YOUR TASK>
Search term "docs": copy each line of the records that contains it.

RAW DATA>

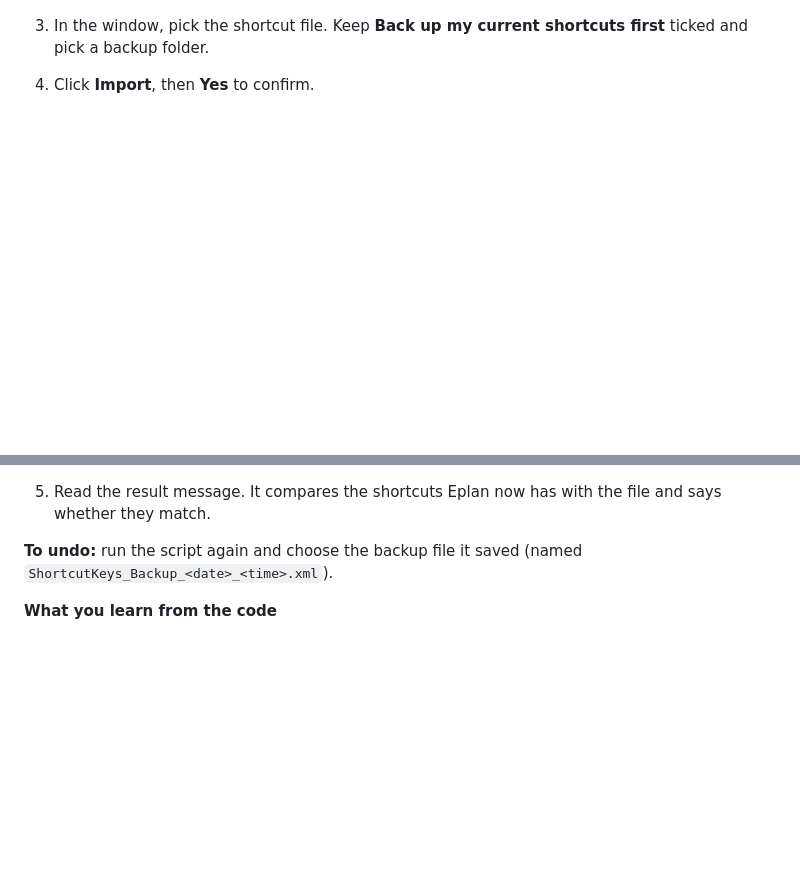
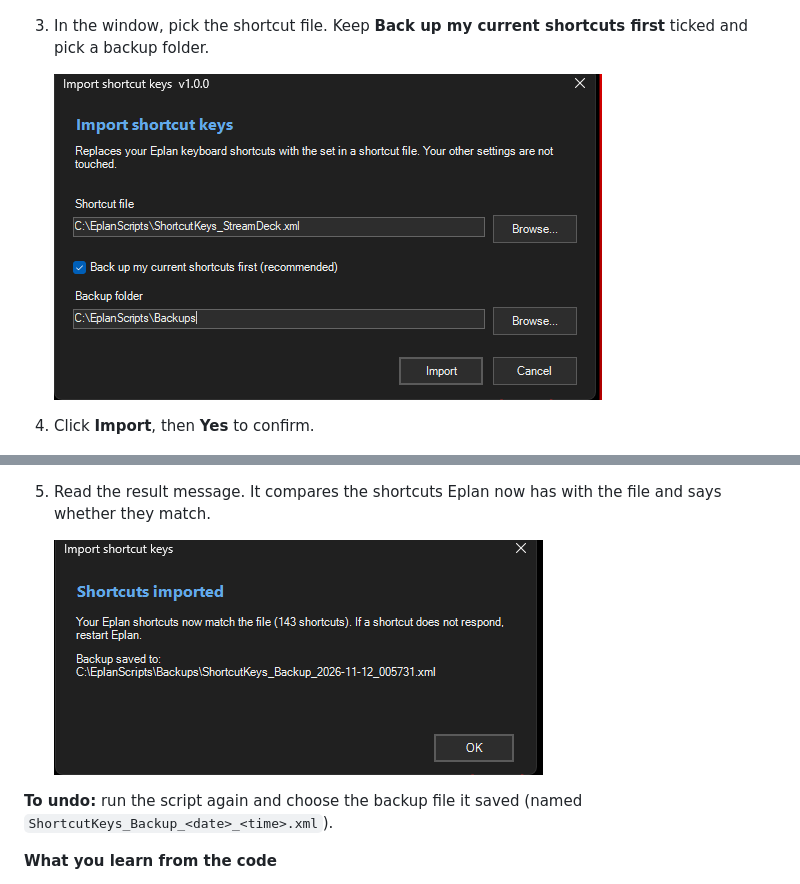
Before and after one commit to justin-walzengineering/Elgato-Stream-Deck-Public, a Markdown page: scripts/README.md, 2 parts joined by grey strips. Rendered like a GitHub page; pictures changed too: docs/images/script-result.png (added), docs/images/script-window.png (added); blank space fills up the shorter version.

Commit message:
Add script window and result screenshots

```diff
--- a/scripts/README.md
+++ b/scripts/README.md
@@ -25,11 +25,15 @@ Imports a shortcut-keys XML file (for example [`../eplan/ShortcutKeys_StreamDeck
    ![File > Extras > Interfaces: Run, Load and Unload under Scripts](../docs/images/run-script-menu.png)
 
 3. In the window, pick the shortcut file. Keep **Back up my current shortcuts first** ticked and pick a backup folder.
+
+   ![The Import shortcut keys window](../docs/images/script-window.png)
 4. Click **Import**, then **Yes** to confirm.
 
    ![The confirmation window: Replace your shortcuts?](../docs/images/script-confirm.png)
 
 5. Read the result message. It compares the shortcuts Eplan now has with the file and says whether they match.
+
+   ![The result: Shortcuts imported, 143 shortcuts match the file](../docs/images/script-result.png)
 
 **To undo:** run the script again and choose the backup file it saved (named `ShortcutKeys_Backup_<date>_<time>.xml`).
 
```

...

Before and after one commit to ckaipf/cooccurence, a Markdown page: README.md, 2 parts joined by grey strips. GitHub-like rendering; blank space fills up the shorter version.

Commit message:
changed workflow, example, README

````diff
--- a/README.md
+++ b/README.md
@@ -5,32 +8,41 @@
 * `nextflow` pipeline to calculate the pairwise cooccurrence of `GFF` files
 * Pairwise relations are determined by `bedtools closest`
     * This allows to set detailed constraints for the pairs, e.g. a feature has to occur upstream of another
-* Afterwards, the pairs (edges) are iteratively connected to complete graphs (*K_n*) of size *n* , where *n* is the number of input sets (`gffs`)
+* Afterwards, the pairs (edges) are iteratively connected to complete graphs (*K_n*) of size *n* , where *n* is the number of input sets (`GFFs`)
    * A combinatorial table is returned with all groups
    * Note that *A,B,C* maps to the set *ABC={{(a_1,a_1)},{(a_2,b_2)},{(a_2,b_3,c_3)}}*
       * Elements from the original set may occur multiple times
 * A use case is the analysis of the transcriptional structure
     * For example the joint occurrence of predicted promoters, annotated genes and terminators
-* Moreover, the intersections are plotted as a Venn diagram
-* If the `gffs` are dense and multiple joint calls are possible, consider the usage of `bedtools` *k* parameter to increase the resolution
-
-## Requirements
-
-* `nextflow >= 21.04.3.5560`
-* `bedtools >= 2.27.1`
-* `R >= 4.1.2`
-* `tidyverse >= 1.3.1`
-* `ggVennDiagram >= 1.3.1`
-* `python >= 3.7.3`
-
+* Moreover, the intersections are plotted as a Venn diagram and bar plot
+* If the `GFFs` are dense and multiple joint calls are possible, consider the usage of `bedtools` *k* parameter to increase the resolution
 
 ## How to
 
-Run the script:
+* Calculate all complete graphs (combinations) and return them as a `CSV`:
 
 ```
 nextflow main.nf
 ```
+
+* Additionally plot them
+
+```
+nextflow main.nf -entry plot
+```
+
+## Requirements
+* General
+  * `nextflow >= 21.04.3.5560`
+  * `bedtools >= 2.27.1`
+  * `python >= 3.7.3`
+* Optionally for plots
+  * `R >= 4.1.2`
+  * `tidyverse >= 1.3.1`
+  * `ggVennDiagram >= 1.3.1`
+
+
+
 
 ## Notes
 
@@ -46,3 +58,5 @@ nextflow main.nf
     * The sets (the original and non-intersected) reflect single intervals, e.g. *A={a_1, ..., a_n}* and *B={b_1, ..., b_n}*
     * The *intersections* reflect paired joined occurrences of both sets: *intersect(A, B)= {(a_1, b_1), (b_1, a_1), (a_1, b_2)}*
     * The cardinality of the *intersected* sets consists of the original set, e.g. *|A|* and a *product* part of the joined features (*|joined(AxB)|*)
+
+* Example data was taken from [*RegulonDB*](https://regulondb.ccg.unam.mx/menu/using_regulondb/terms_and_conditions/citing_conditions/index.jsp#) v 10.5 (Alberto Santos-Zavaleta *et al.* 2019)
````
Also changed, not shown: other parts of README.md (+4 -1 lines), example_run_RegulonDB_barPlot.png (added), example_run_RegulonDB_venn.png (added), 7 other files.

* * *

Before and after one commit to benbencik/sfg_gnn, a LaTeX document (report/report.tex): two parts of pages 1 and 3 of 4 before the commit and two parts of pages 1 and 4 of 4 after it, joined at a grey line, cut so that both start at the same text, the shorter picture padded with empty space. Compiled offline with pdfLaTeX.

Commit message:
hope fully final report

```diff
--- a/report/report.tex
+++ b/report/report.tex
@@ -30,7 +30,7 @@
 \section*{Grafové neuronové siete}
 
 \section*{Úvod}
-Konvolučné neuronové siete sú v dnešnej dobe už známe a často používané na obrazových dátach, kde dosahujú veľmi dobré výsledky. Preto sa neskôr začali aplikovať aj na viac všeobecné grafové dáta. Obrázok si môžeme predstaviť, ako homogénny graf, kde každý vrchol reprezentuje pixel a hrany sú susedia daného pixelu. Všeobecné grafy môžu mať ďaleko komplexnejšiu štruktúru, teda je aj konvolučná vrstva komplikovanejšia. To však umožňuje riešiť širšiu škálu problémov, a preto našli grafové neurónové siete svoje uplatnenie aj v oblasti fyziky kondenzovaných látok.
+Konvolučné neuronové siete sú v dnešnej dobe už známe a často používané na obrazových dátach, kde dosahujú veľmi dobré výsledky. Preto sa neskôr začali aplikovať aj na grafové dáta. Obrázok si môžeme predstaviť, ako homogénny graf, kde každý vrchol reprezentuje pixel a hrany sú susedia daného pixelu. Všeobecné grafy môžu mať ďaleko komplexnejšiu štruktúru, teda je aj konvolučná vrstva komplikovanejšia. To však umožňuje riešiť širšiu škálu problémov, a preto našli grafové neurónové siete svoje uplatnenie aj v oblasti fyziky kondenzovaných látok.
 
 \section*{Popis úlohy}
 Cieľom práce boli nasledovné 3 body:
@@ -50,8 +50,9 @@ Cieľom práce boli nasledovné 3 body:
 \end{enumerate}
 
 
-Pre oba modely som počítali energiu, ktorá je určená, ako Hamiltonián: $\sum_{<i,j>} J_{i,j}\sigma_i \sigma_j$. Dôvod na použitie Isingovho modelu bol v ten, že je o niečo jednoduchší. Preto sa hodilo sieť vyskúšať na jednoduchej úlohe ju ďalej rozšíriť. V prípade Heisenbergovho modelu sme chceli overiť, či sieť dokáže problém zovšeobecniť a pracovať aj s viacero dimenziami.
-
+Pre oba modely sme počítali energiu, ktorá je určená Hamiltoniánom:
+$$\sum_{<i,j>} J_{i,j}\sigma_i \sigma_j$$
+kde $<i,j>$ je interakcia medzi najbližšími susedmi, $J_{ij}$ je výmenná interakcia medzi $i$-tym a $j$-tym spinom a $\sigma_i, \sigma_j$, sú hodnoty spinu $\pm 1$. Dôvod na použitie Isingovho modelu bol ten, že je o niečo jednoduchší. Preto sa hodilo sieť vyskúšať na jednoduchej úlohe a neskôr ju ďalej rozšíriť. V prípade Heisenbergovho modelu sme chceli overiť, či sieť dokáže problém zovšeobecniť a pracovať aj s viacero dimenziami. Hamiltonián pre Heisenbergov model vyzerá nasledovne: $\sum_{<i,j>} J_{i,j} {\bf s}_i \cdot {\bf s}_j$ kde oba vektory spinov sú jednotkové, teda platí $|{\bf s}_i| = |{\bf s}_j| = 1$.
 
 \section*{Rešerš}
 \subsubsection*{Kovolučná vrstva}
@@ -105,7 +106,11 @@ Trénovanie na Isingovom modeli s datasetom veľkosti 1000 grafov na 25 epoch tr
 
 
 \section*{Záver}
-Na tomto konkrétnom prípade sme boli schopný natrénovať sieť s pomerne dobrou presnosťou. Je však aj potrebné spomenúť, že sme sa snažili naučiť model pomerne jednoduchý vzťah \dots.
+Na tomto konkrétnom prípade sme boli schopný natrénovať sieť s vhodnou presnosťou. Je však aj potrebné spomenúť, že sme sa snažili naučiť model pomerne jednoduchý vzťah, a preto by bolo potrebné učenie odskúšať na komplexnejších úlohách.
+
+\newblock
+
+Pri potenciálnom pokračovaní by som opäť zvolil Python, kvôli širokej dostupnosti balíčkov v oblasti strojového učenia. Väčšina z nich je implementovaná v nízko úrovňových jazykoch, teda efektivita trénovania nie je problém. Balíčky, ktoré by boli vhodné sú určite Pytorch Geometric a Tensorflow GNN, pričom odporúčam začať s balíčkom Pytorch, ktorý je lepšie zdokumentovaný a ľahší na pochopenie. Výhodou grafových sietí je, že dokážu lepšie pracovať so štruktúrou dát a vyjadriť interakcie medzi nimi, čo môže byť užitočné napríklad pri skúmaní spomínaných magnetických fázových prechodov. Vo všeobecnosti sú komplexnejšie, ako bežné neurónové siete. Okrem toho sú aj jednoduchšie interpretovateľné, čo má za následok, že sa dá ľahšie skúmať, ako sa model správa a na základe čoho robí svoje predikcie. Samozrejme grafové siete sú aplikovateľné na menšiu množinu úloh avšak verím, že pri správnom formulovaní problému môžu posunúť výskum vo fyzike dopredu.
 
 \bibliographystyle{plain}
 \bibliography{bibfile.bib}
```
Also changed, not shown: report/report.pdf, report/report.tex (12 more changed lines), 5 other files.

WRITTEN SOLUTION>
Before and after one commit to justin-walzengineering/Elgato-Stream-Deck-Public, a Markdown page: scripts/README.md, 2 parts joined by grey strips. Rendered like a GitHub page; pictures changed too: docs/images/script-result.png (added), docs/images/script-window.png (added); blank space fills up the shorter version.
    ![File > Extras > Interfaces: Run, Load and Unload under Scripts](../docs/images/run-script-menu.png)
+   ![The Import shortcut keys window](../docs/images/script-window.png)
    ![The confirmation window: Replace your shortcuts?](../docs/images/script-confirm.png)
+   ![The result: Shortcuts imported, 143 shortcuts match the file](../docs/images/script-result.png)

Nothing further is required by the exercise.